● Records for the task:
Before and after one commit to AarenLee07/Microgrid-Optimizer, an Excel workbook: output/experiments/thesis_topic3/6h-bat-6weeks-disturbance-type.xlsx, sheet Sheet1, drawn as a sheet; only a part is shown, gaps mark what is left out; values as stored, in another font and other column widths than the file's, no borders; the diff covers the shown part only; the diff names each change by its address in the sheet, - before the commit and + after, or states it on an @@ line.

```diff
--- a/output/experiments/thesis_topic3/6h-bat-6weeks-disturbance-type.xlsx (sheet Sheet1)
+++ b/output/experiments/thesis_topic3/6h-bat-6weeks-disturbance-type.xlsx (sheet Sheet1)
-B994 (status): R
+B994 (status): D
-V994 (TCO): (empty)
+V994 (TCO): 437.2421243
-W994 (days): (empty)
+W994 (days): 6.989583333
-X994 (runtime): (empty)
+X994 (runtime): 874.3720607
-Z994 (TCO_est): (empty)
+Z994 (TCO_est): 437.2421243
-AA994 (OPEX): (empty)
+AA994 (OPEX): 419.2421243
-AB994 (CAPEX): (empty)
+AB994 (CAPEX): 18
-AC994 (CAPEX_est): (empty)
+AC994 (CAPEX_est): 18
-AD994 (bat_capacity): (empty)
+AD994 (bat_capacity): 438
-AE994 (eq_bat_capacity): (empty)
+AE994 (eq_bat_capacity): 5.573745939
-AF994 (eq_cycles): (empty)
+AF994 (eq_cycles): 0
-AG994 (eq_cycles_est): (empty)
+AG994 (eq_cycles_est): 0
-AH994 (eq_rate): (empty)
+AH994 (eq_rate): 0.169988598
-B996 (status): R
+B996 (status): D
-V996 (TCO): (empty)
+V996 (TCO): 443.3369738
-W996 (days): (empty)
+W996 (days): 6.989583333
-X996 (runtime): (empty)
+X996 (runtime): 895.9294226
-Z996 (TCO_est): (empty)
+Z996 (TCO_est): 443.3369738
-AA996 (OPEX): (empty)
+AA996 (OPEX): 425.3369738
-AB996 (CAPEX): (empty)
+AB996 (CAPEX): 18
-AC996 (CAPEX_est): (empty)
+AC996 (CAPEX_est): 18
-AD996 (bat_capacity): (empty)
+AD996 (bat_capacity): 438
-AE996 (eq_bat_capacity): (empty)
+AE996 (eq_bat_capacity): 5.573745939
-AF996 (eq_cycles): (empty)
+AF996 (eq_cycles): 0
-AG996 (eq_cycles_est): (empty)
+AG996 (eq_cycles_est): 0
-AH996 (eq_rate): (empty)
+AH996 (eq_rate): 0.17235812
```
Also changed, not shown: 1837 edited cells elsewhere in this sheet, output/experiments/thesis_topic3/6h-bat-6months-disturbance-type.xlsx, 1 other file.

● What this task involves:
Lines holding the word "other" are the answer; copy each one from the records above.

● Answer for the task:
Before and after one commit to AarenLee07/Microgrid-Optimizer, an Excel workbook: output/experiments/thesis_topic3/6h-bat-6weeks-disturbance-type.xlsx, sheet Sheet1, drawn as a sheet; only a part is shown, gaps mark what is left out; values as stored, in another font and other column widths than the file's, no borders; the diff covers the shown part only; the diff names each change by its address in the sheet, - before the commit and + after, or states it on an @@ line.
Also changed, not shown: 1837 edited cells elsewhere in this sheet, output/experiments/thesis_topic3/6h-bat-6months-disturbance-type.xlsx, 1 other file.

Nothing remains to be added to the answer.